#### Task statement
Set down the data below in full and exactly, minus the pictures.

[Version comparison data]

★ ★ ★ ★

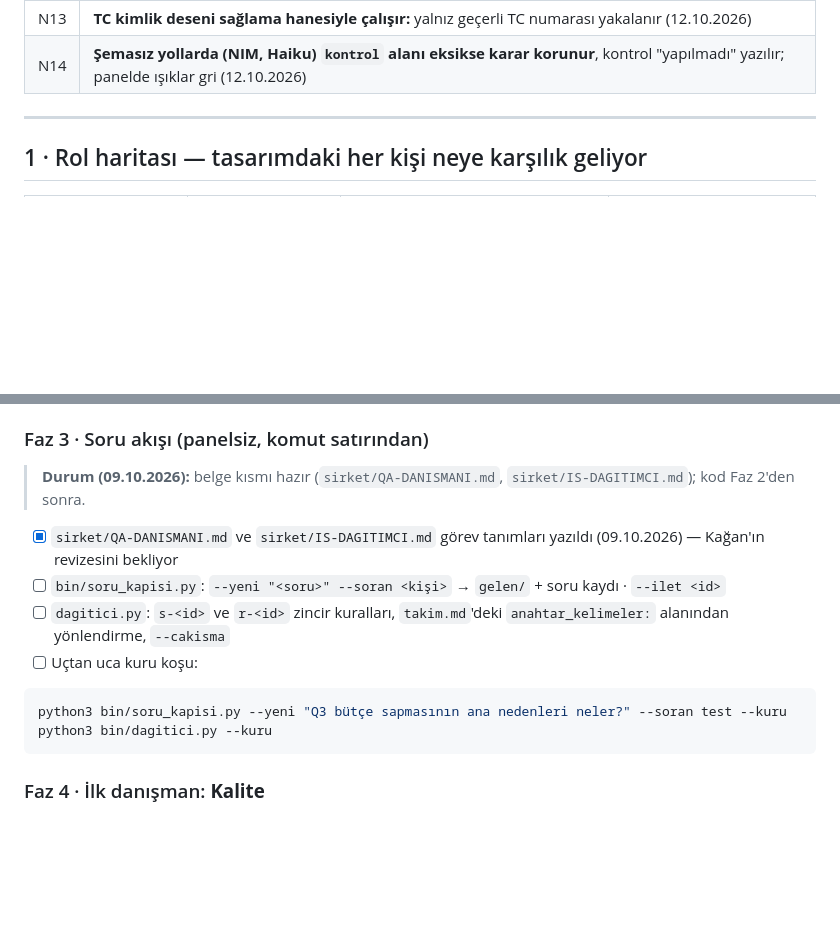
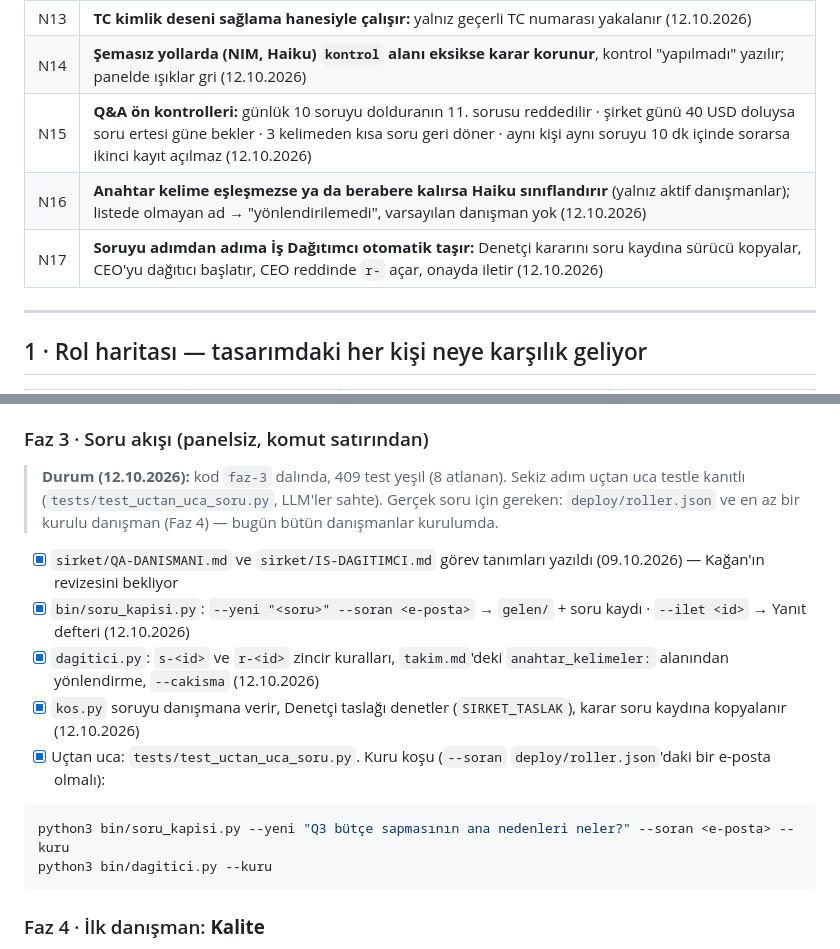
Before and after one commit to sOrcerercs/nove-kurul, a Markdown page: NOVE-KURULUM.md, 2 parts joined by grey strips. GitHub-like rendering; blank space fills up the shorter version.

Commit message:
belge: Faz 3 durum satırı, kontrol listesi; N15–N17 kararları
Co-Authored-By: Claude Opus 5.5 (1M context) <noreply@anthropic.com>

````diff
--- a/NOVE-KURULUM.md
+++ b/NOVE-KURULUM.md
@@ -33,6 +33,9 @@
 | N12 | **Denetçi'nin üçlü kontrolünde biri `kaldi` ise karar `red`'dir**, model `kabul` dese bile (12.10.2026) |
 | N13 | **TC kimlik deseni sağlama hanesiyle çalışır:** yalnız geçerli TC numarası yakalanır (12.10.2026) |
 | N14 | **Şemasız yollarda (NIM, Haiku) `kontrol` alanı eksikse karar korunur**, kontrol "yapılmadı" yazılır; panelde ışıklar gri (12.10.2026) |
+| N15 | **Q&A ön kontrolleri:** günlük 10 soruyu dolduranın 11. sorusu reddedilir · şirket günü 40 USD doluysa soru ertesi güne bekler · 3 kelimeden kısa soru geri döner · aynı kişi aynı soruyu 10 dk içinde sorarsa ikinci kayıt açılmaz (12.10.2026) |
+| N16 | **Anahtar kelime eşleşmezse ya da berabere kalırsa Haiku sınıflandırır** (yalnız aktif danışmanlar); listede olmayan ad → "yönlendirilemedi", varsayılan danışman yok (12.10.2026) |
+| N17 | **Soruyu adımdan adıma İş Dağıtımcı otomatik taşır:** Denetçi kararını soru kaydına sürücü kopyalar, CEO'yu dağıtıcı başlatır, CEO reddinde `r-` açar, onayda iletir (12.10.2026) |
 
 ---
 
@@ -471,14 +474,17 @@ python3 -m unittest discover -s tests     # kırılan testleri bu fazda düzelt
 - [ ] `python3 bin/bekci_karsilastir.py` ile NIM'in yeni fikstürlerde doğru karar verdiği görüldü
 
 ### Faz 3 · Soru akışı (panelsiz, komut satırından)
-> **Durum (09.10.2026):** belge kısmı hazır (`sirket/QA-DANISMANI.md`, `sirket/IS-DAGITIMCI.md`); kod Faz 2'den sonra.
+> **Durum (12.10.2026):** kod `faz-3` dalında, 409 test yeşil (8 atlanan). Sekiz adım uçtan uca testle
+> kanıtlı (`tests/test_uctan_uca_soru.py`, LLM'ler sahte). Gerçek soru için gereken: `deploy/roller.json` ve en az bir
+> kurulu danışman (Faz 4) — bugün bütün danışmanlar kurulumda.
 
 - [x] `sirket/QA-DANISMANI.md` ve `sirket/IS-DAGITIMCI.md` görev tanımları yazıldı (09.10.2026) — Kağan'ın revizesini bekliyor
-- [ ] `bin/soru_kapisi.py`: `--yeni "<soru>" --soran <kişi>` → `gelen/` + soru kaydı · `--ilet <id>`
-- [ ] `dagitici.py`: `s-<id>` ve `r-<id>` zincir kuralları, `takim.md`'deki `anahtar_kelimeler:` alanından yönlendirme, `--cakisma`
-- [ ] Uçtan uca kuru koşu:
+- [x] `bin/soru_kapisi.py`: `--yeni "<soru>" --soran <e-posta>` → `gelen/` + soru kaydı · `--ilet <id>` → Yanıt defteri (12.10.2026)
+- [x] `dagitici.py`: `s-<id>` ve `r-<id>` zincir kuralları, `takim.md`'deki `anahtar_kelimeler:` alanından yönlendirme, `--cakisma` (12.10.2026)
+- [x] `kos.py` soruyu danışmana verir, Denetçi taslağı denetler (`SIRKET_TASLAK`), karar soru kaydına kopyalanır (12.10.2026)
+- [x] Uçtan uca: `tests/test_uctan_uca_soru.py`. Kuru koşu (`--soran` `deploy/roller.json`'daki bir e-posta olmalı):
 ```bash
-python3 bin/soru_kapisi.py --yeni "Q3 bütçe sapmasının ana nedenleri neler?" --soran test --kuru
+python3 bin/soru_kapisi.py --yeni "Q3 bütçe sapmasının ana nedenleri neler?" --soran <e-posta> --kuru
 python3 bin/dagitici.py --kuru
 ```
 
````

★ ★ ★ ★

#### Expected answer
Before and after one commit to sOrcerercs/nove-kurul, a Markdown page: NOVE-KURULUM.md, 2 parts joined by grey strips. GitHub-like rendering; blank space fills up the shorter version.

Commit message:
belge: Faz 3 durum satırı, kontrol listesi; N15–N17 kararları
Co-Authored-By: Claude Opus 5.5 (1M context) <noreply@anthropic.com>

````diff
--- a/NOVE-KURULUM.md
+++ b/NOVE-KURULUM.md
@@ -33,6 +33,9 @@
 | N12 | **Denetçi'nin üçlü kontrolünde biri `kaldi` ise karar `red`'dir**, model `kabul` dese bile (12.10.2026) |
 | N13 | **TC kimlik deseni sağlama hanesiyle çalışır:** yalnız geçerli TC numarası yakalanır (12.10.2026) |
 | N14 | **Şemasız yollarda (NIM, Haiku) `kontrol` alanı eksikse karar korunur**, kontrol "yapılmadı" yazılır; panelde ışıklar gri (12.10.2026) |
+| N15 | **Q&A ön kontrolleri:** günlük 10 soruyu dolduranın 11. sorusu reddedilir · şirket günü 40 USD doluysa soru ertesi güne bekler · 3 kelimeden kısa soru geri döner · aynı kişi aynı soruyu 10 dk içinde sorarsa ikinci kayıt açılmaz (12.10.2026) |
+| N16 | **Anahtar kelime eşleşmezse ya da berabere kalırsa Haiku sınıflandırır** (yalnız aktif danışmanlar); listede olmayan ad → "yönlendirilemedi", varsayılan danışman yok (12.10.2026) |
+| N17 | **Soruyu adımdan adıma İş Dağıtımcı otomatik taşır:** Denetçi kararını soru kaydına sürücü kopyalar, CEO'yu dağıtıcı başlatır, CEO reddinde `r-` açar, onayda iletir (12.10.2026) |
 
 ---
 
@@ -471,14 +474,17 @@ python3 -m unittest discover -s tests     # kırılan testleri bu fazda düzelt
 - [ ] `python3 bin/bekci_karsilastir.py` ile NIM'in yeni fikstürlerde doğru karar verdiği görüldü
 
 ### Faz 3 · Soru akışı (panelsiz, komut satırından)
-> **Durum (09.10.2026):** belge kısmı hazır (`sirket/QA-DANISMANI.md`, `sirket/IS-DAGITIMCI.md`); kod Faz 2'den sonra.
+> **Durum (12.10.2026):** kod `faz-3` dalında, 409 test yeşil (8 atlanan). Sekiz adım uçtan uca testle
+> kanıtlı (`tests/test_uctan_uca_soru.py`, LLM'ler sahte). Gerçek soru için gereken: `deploy/roller.json` ve en az bir
+> kurulu danışman (Faz 4) — bugün bütün danışmanlar kurulumda.
 
 - [x] `sirket/QA-DANISMANI.md` ve `sirket/IS-DAGITIMCI.md` görev tanımları yazıldı (09.10.2026) — Kağan'ın revizesini bekliyor
-- [ ] `bin/soru_kapisi.py`: `--yeni "<soru>" --soran <kişi>` → `gelen/` + soru kaydı · `--ilet <id>`
-- [ ] `dagitici.py`: `s-<id>` ve `r-<id>` zincir kuralları, `takim.md`'deki `anahtar_kelimeler:` alanından yönlendirme, `--cakisma`
-- [ ] Uçtan uca kuru koşu:
+- [x] `bin/soru_kapisi.py`: `--yeni "<soru>" --soran <e-posta>` → `gelen/` + soru kaydı · `--ilet <id>` → Yanıt defteri (12.10.2026)
+- [x] `dagitici.py`: `s-<id>` ve `r-<id>` zincir kuralları, `takim.md`'deki `anahtar_kelimeler:` alanından yönlendirme, `--cakisma` (12.10.2026)
+- [x] `kos.py` soruyu danışmana verir, Denetçi taslağı denetler (`SIRKET_TASLAK`), karar soru kaydına kopyalanır (12.10.2026)
+- [x] Uçtan uca: `tests/test_uctan_uca_soru.py`. Kuru koşu (`--soran` `deploy/roller.json`'daki bir e-posta olmalı):
 ```bash
-python3 bin/soru_kapisi.py --yeni "Q3 bütçe sapmasının ana nedenleri neler?" --soran test --kuru
+python3 bin/soru_kapisi.py --yeni "Q3 bütçe sapmasının ana nedenleri neler?" --soran <e-posta> --kuru
 python3 bin/dagitici.py --kuru
 ```
 
````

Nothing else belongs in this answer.